▶ [WHAT YOU NEED TO DO]
Reproduce every entry precisely as written.

◆ ◆ ◆

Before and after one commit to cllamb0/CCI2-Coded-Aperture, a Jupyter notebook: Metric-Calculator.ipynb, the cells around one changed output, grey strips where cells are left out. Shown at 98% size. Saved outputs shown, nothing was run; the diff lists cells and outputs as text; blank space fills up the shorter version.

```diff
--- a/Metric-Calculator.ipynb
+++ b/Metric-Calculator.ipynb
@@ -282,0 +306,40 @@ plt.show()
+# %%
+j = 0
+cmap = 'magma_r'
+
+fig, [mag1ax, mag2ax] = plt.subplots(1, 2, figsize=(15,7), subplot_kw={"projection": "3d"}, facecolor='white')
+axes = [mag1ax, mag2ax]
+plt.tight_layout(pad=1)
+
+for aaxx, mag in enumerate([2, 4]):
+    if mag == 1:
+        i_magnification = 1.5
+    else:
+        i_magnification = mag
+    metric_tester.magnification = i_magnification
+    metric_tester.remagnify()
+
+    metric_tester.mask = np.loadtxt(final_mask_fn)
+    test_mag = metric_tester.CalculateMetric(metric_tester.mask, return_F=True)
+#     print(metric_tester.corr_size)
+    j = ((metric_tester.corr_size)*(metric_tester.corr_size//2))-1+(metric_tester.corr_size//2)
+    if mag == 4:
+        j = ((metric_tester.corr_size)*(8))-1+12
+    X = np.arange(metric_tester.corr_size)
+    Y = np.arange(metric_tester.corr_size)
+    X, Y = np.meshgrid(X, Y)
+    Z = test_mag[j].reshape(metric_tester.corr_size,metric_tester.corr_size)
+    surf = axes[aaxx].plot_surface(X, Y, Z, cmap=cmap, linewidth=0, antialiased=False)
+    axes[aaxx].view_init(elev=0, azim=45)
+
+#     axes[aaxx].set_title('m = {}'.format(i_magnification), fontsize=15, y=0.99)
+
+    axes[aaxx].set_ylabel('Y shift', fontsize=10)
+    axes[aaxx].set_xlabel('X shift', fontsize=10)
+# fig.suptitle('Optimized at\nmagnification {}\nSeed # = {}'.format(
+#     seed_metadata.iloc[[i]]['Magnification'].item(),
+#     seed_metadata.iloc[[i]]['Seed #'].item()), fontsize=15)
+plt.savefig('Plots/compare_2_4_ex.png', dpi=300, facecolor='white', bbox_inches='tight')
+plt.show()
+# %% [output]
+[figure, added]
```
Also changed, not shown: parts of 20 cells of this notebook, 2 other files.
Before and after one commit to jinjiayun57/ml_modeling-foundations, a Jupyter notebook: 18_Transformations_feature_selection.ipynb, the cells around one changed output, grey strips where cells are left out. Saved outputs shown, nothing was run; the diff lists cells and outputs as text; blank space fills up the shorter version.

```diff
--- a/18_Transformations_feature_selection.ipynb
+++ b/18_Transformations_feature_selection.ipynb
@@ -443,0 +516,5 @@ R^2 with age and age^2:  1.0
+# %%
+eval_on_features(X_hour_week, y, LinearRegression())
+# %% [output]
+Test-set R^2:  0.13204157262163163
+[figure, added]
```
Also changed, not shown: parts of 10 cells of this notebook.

◆ ◆ ◆

▶ [OUTPUT BELOW]
Before and after one commit to cllamb0/CCI2-Coded-Aperture, a Jupyter notebook: Metric-Calculator.ipynb, the cells around one changed output, grey strips where cells are left out. Shown at 98% size. Saved outputs shown, nothing was run; the diff lists cells and outputs as text; blank space fills up the shorter version.

```diff
--- a/Metric-Calculator.ipynb
+++ b/Metric-Calculator.ipynb
@@ -282,0 +306,40 @@ plt.show()
+# %%
+j = 0
+cmap = 'magma_r'
+
+fig, [mag1ax, mag2ax] = plt.subplots(1, 2, figsize=(15,7), subplot_kw={"projection": "3d"}, facecolor='white')
+axes = [mag1ax, mag2ax]
+plt.tight_layout(pad=1)
+
+for aaxx, mag in enumerate([2, 4]):
+    if mag == 1:
+        i_magnification = 1.5
+    else:
+        i_magnification = mag
+    metric_tester.magnification = i_magnification
+    metric_tester.remagnify()
+
+    metric_tester.mask = np.loadtxt(final_mask_fn)
+    test_mag = metric_tester.CalculateMetric(metric_tester.mask, return_F=True)
+#     print(metric_tester.corr_size)
+    j = ((metric_tester.corr_size)*(metric_tester.corr_size//2))-1+(metric_tester.corr_size//2)
+    if mag == 4:
+        j = ((metric_tester.corr_size)*(8))-1+12
+    X = np.arange(metric_tester.corr_size)
+    Y = np.arange(metric_tester.corr_size)
+    X, Y = np.meshgrid(X, Y)
+    Z = test_mag[j].reshape(metric_tester.corr_size,metric_tester.corr_size)
+    surf = axes[aaxx].plot_surface(X, Y, Z, cmap=cmap, linewidth=0, antialiased=False)
+    axes[aaxx].view_init(elev=0, azim=45)
+
+#     axes[aaxx].set_title('m = {}'.format(i_magnification), fontsize=15, y=0.99)
+
+    axes[aaxx].set_ylabel('Y shift', fontsize=10)
+    axes[aaxx].set_xlabel('X shift', fontsize=10)
+# fig.suptitle('Optimized at\nmagnification {}\nSeed # = {}'.format(
+#     seed_metadata.iloc[[i]]['Magnification'].item(),
+#     seed_metadata.iloc[[i]]['Seed #'].item()), fontsize=15)
+plt.savefig('Plots/compare_2_4_ex.png', dpi=300, facecolor='white', bbox_inches='tight')
+plt.show()
+# %% [output]
+[figure, added]
```
Also changed, not shown: parts of 20 cells of this notebook, 2 other files.
Before and after one commit to jinjiayun57/ml_modeling-foundations, a Jupyter notebook: 18_Transformations_feature_selection.ipynb, the cells around one changed output, grey strips where cells are left out. Saved outputs shown, nothing was run; the diff lists cells and outputs as text; blank space fills up the shorter version.

```diff
--- a/18_Transformations_feature_selection.ipynb
+++ b/18_Transformations_feature_selection.ipynb
@@ -443,0 +516,5 @@ R^2 with age and age^2:  1.0
+# %%
+eval_on_features(X_hour_week, y, LinearRegression())
+# %% [output]
+Test-set R^2:  0.13204157262163163
+[figure, added]
```
Also changed, not shown: parts of 10 cells of this notebook.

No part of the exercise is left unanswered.